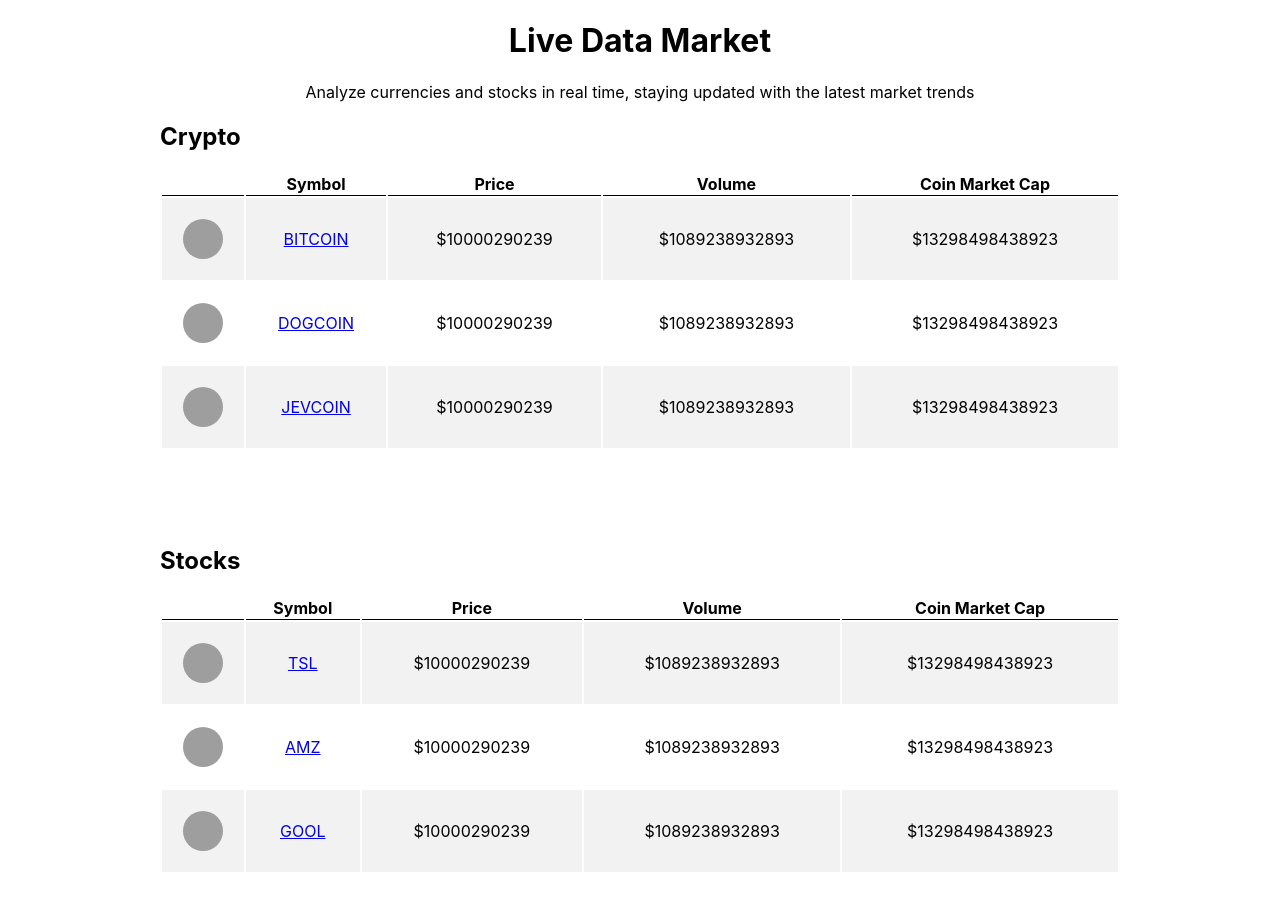
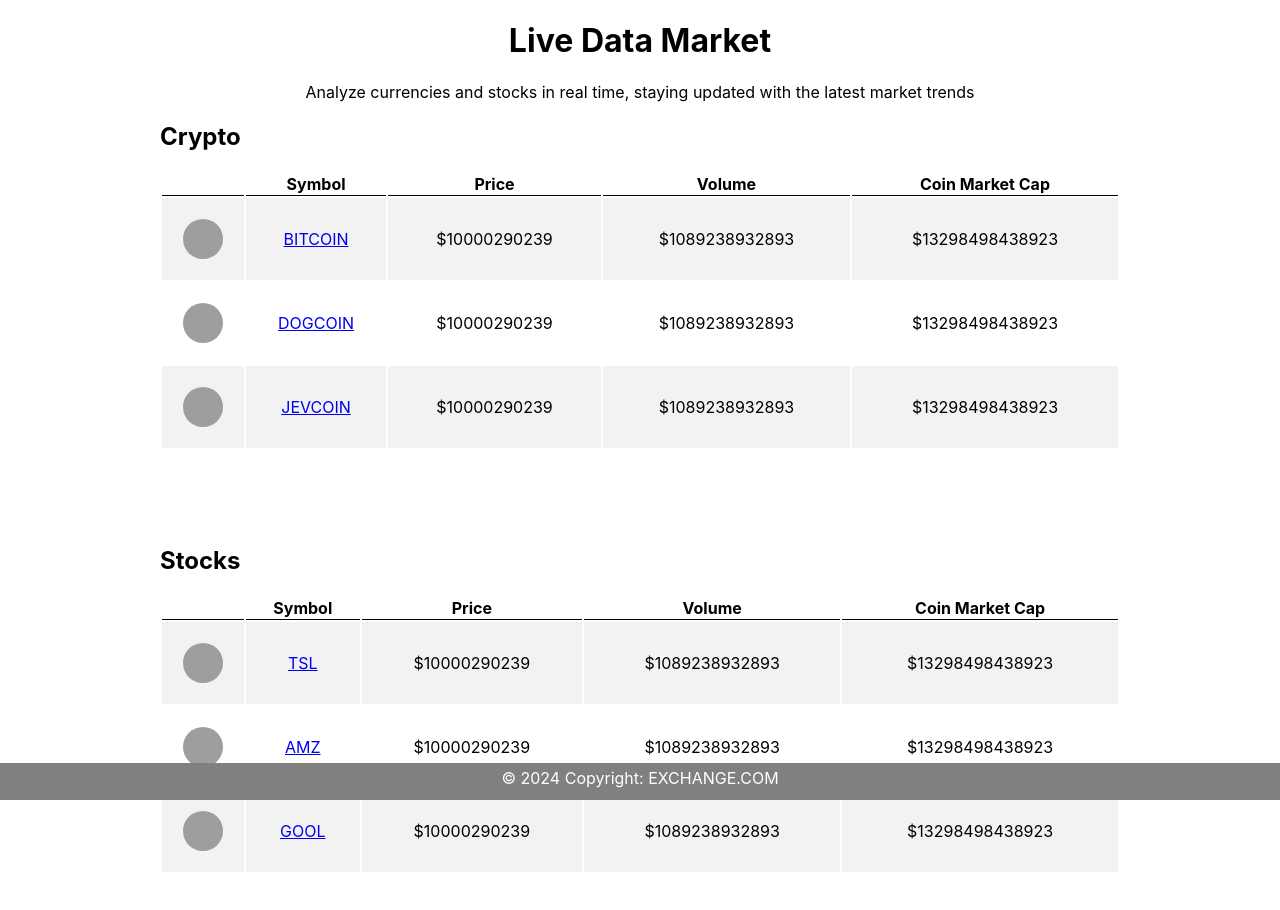
Before and after one commit to JonathanB500/exchange-frontend, a React (Create React App) app: page /landing-page in a window 1280 px wide. Shown: the top 910 px of the page. Built offline with nearby package versions, Linux system fonts and the light colour scheme; grey boxes are pictures that could not be loaded.

Commit message:
Add footer component inside of landing page

```diff
--- a/src/pages/landing-page/landing-page.css
+++ b/src/pages/landing-page/landing-page.css
@@ -7,7 +7,11 @@
 .landingPage-Elements{
     width: 60rem;
 }
-.landingPage-Container{
+#Center{
     display: flex;
     justify-content: center;
+    min-height: 100%;
 }
+.landingPage-Container{
+    height: 100%;
+}
--- a/src/pages/landing-page/landing-page.tsx
+++ b/src/pages/landing-page/landing-page.tsx
@@ -1,6 +1,7 @@
 import React from "react";
 import StockList from "../../components/stock-list/StockList";
 import './landing-page.css'
+import Footer from "../../components/footer/Footer";
 
 type Props = {
     img: string,
@@ -10,7 +11,9 @@ type Props = {
 const LandingPage = () => {
   return (
   <div className="landingPage-Container">
+    <div id="Center">
       <div className="landingPage-Elements">
+
         <h1 className="Titles">Live Data Market</h1>
         <p className="Paragraphs">Analyze currencies and stocks in real time, staying updated with the latest market trends</p>
         <h2>Crypto</h2>
@@ -18,7 +21,11 @@ const LandingPage = () => {
         <h2>Stocks</h2>
         <StockList props={itemDataStock}/>
       </div>
+
     </div>
+    <Footer/>
+  </div>
+
 )
 };
 
```
Lines whose indentation alone changed are shown as unchanged.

▶ [EXERCISE INSTRUCTIONS] Wherever a line of the records above contains the string "with", copy that line out.

▶ [ANSWER AREA]
Before and after one commit to JonathanB500/exchange-frontend, a React (Create React App) app: page /landing-page in a window 1280 px wide. Shown: the top 910 px of the page. Built offline with nearby package versions, Linux system fonts and the light colour scheme; grey boxes are pictures that could not be loaded.
         <p className="Paragraphs">Analyze currencies and stocks in real time, staying updated with the latest market trends</p>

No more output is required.